++++ Record excerpts ++++
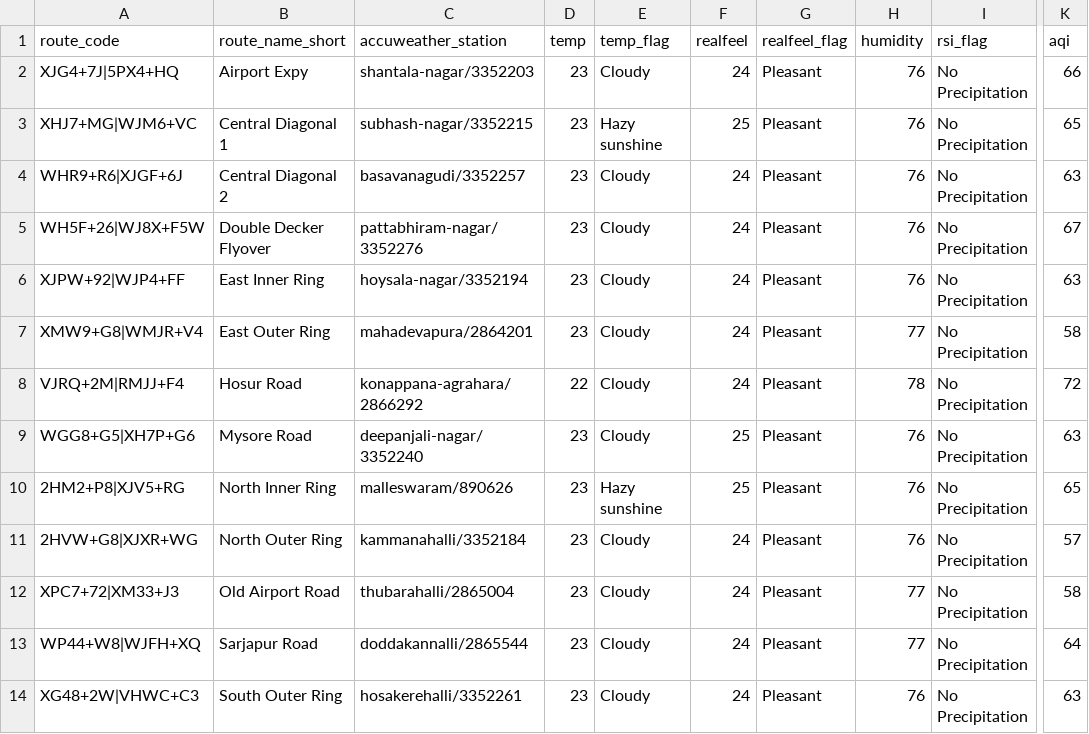
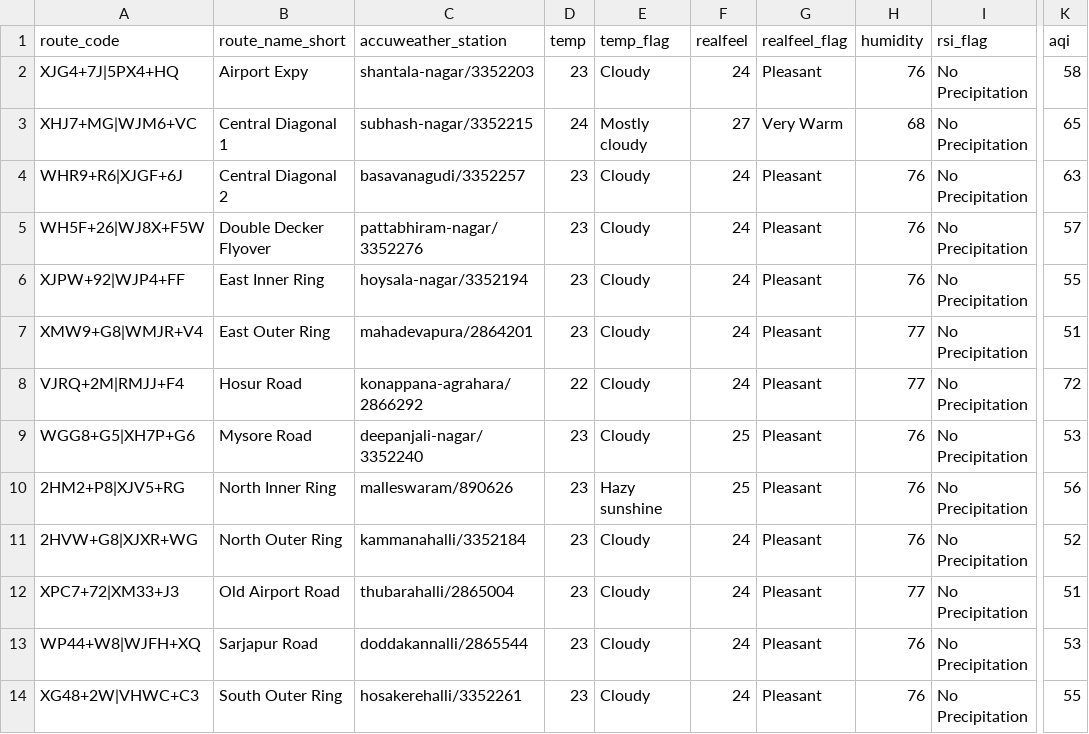
Before and after one commit to thecont1/traffic-monitor-lizard, a CSV file: data/csv-weather-snapshot.csv, drawn as a sheet; only a part is shown, gaps mark what is left out; the diff names each change by its address in the sheet, - before the commit and + after, or states it on an @@ line.

```diff
--- a/data/csv-weather-snapshot.csv
+++ b/data/csv-weather-snapshot.csv
-K2 (aqi): 66
+K2 (aqi): 58
-D3 (temp): 23
+D3 (temp): 24
-E3 (temp_flag): Hazy sunshine
+E3 (temp_flag): Mostly cloudy
-F3 (realfeel): 25
+F3 (realfeel): 27
-G3 (realfeel_flag): Pleasant
+G3 (realfeel_flag): Very Warm
-H3 (humidity): 76
+H3 (humidity): 68
-K5 (aqi): 67
+K5 (aqi): 57
-K6 (aqi): 63
+K6 (aqi): 55
-K7 (aqi): 58
+K7 (aqi): 51
-H8 (humidity): 78
+H8 (humidity): 77
-K9 (aqi): 63
+K9 (aqi): 53
-K10 (aqi): 65
+K10 (aqi): 56
-K11 (aqi): 57
+K11 (aqi): 52
-K12 (aqi): 58
+K12 (aqi): 51
-H13 (humidity): 77
+H13 (humidity): 76
-K13 (aqi): 64
+K13 (aqi): 53
-K14 (aqi): 63
+K14 (aqi): 55
```
Also changed, not shown: 2 other files.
++++
• **Assignment**: Leave the pictures behind and repeat each entry exactly.

• **Completed exercise**:
Before and after one commit to thecont1/traffic-monitor-lizard, a CSV file: data/csv-weather-snapshot.csv, drawn as a sheet; only a part is shown, gaps mark what is left out; the diff names each change by its address in the sheet, - before the commit and + after, or states it on an @@ line.

```diff
--- a/data/csv-weather-snapshot.csv
+++ b/data/csv-weather-snapshot.csv
-K2 (aqi): 66
+K2 (aqi): 58
-D3 (temp): 23
+D3 (temp): 24
-E3 (temp_flag): Hazy sunshine
+E3 (temp_flag): Mostly cloudy
-F3 (realfeel): 25
+F3 (realfeel): 27
-G3 (realfeel_flag): Pleasant
+G3 (realfeel_flag): Very Warm
-H3 (humidity): 76
+H3 (humidity): 68
-K5 (aqi): 67
+K5 (aqi): 57
-K6 (aqi): 63
+K6 (aqi): 55
-K7 (aqi): 58
+K7 (aqi): 51
-H8 (humidity): 78
+H8 (humidity): 77
-K9 (aqi): 63
+K9 (aqi): 53
-K10 (aqi): 65
+K10 (aqi): 56
-K11 (aqi): 57
+K11 (aqi): 52
-K12 (aqi): 58
+K12 (aqi): 51
-H13 (humidity): 77
+H13 (humidity): 76
-K13 (aqi): 64
+K13 (aqi): 53
-K14 (aqi): 63
+K14 (aqi): 55
```
Also changed, not shown: 2 other files.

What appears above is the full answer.